*** Excerpted records ***

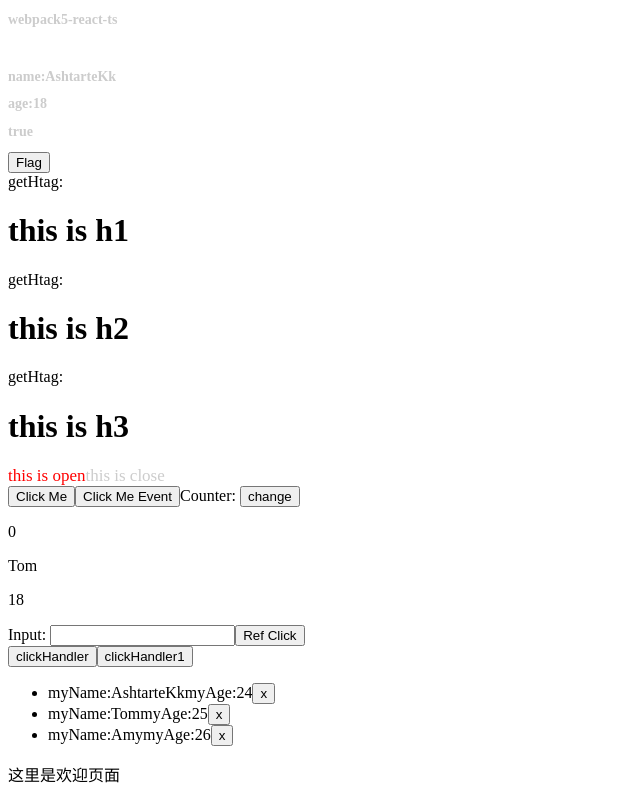
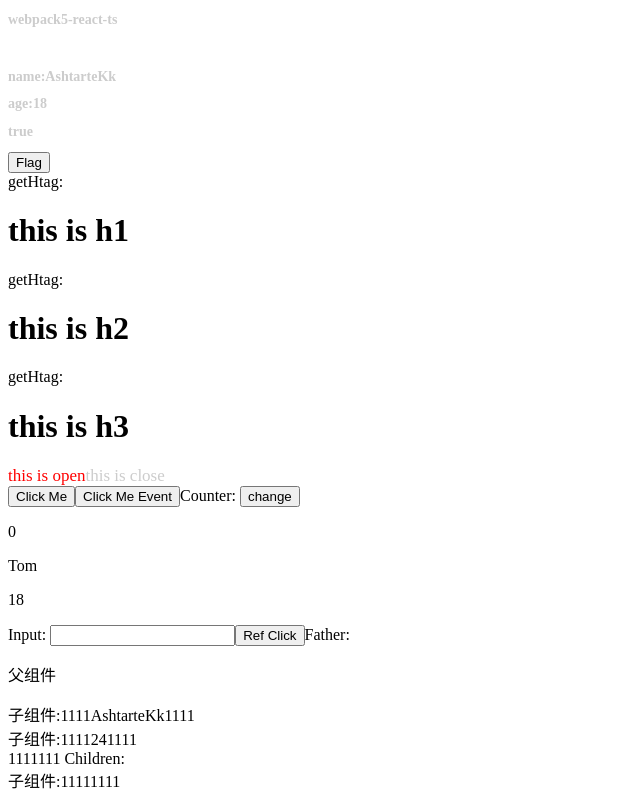
Before and after one commit to Ashtartekk/React-Learn, a React app: page / in a window 1280 px wide. Shown: the top 793 px of the page, without its empty margins (0-640 px from the left). Built offline with nearby package versions, Linux system fonts and the light colour scheme.

Commit message:
父子传值

```diff
--- a/src/App.tsx
+++ b/src/App.tsx
@@ -137,6 +137,8 @@ class CComponent extends React.Component {
 
 import Counter  from './components/State'
 import Input from './components/Input'
+import Father from './components/Father'
+import Children from './components/Children'
 
 function App() {
   return(
@@ -158,6 +160,8 @@ function App() {
         <button onClick={utilFnEvent}>Click Me Event</button>
         Counter: <Counter />
         Input: <Input />
+        Father: <Father />1111111
+        Children: <Children />2222222
         <CComponent />
         <TestComponent />
         <Welcome/>
--- /dev/null
+++ b/src/components/Children.tsx
@@ -0,0 +1,18 @@
+import React from 'react'
+
+// class Children extends React.Component{
+//     render(){
+//         return (
+//             <div>子组件 ==>> {this.props.msg}</div>
+//         )
+//     }
+// }
+
+function Children(props:any){
+    console.log(props.msg)
+    return (
+        <div>子组件:1111{props.msg}1111</div>
+    )
+}
+
+export default Children
--- /dev/null
+++ b/src/components/Father.tsx
@@ -0,0 +1,20 @@
+import React from 'react'
+import Children from './Children'
+
+class Father extends React.Component{
+    state = {
+        Name:'AshtarteKk',
+        Age:24
+    }
+    render(){
+        return(
+            <div>
+                <p>父组件</p>
+                <Children msg={this.state.Name} />
+                <Children msg={this.state.Age} />
+            </div>
+        )
+    }
+}
+
+export default Father
```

*** End of Excerpted records ***

__Prompt__
In the copy, no picture may appear; the records themselves must be output exactly.

__The completed task__
Before and after one commit to Ashtartekk/React-Learn, a React app: page / in a window 1280 px wide. Shown: the top 793 px of the page, without its empty margins (0-640 px from the left). Built offline with nearby package versions, Linux system fonts and the light colour scheme.

Commit message:
父子传值

```diff
--- a/src/App.tsx
+++ b/src/App.tsx
@@ -137,6 +137,8 @@ class CComponent extends React.Component {
 
 import Counter  from './components/State'
 import Input from './components/Input'
+import Father from './components/Father'
+import Children from './components/Children'
 
 function App() {
   return(
@@ -158,6 +160,8 @@ function App() {
         <button onClick={utilFnEvent}>Click Me Event</button>
         Counter: <Counter />
         Input: <Input />
+        Father: <Father />1111111
+        Children: <Children />2222222
         <CComponent />
         <TestComponent />
         <Welcome/>
--- /dev/null
+++ b/src/components/Children.tsx
@@ -0,0 +1,18 @@
+import React from 'react'
+
+// class Children extends React.Component{
+//     render(){
+//         return (
+//             <div>子组件 ==>> {this.props.msg}</div>
+//         )
+//     }
+// }
+
+function Children(props:any){
+    console.log(props.msg)
+    return (
+        <div>子组件:1111{props.msg}1111</div>
+    )
+}
+
+export default Children
--- /dev/null
+++ b/src/components/Father.tsx
@@ -0,0 +1,20 @@
+import React from 'react'
+import Children from './Children'
+
+class Father extends React.Component{
+    state = {
+        Name:'AshtarteKk',
+        Age:24
+    }
+    render(){
+        return(
+            <div>
+                <p>父组件</p>
+                <Children msg={this.state.Name} />
+                <Children msg={this.state.Age} />
+            </div>
+        )
+    }
+}
+
+export default Father
```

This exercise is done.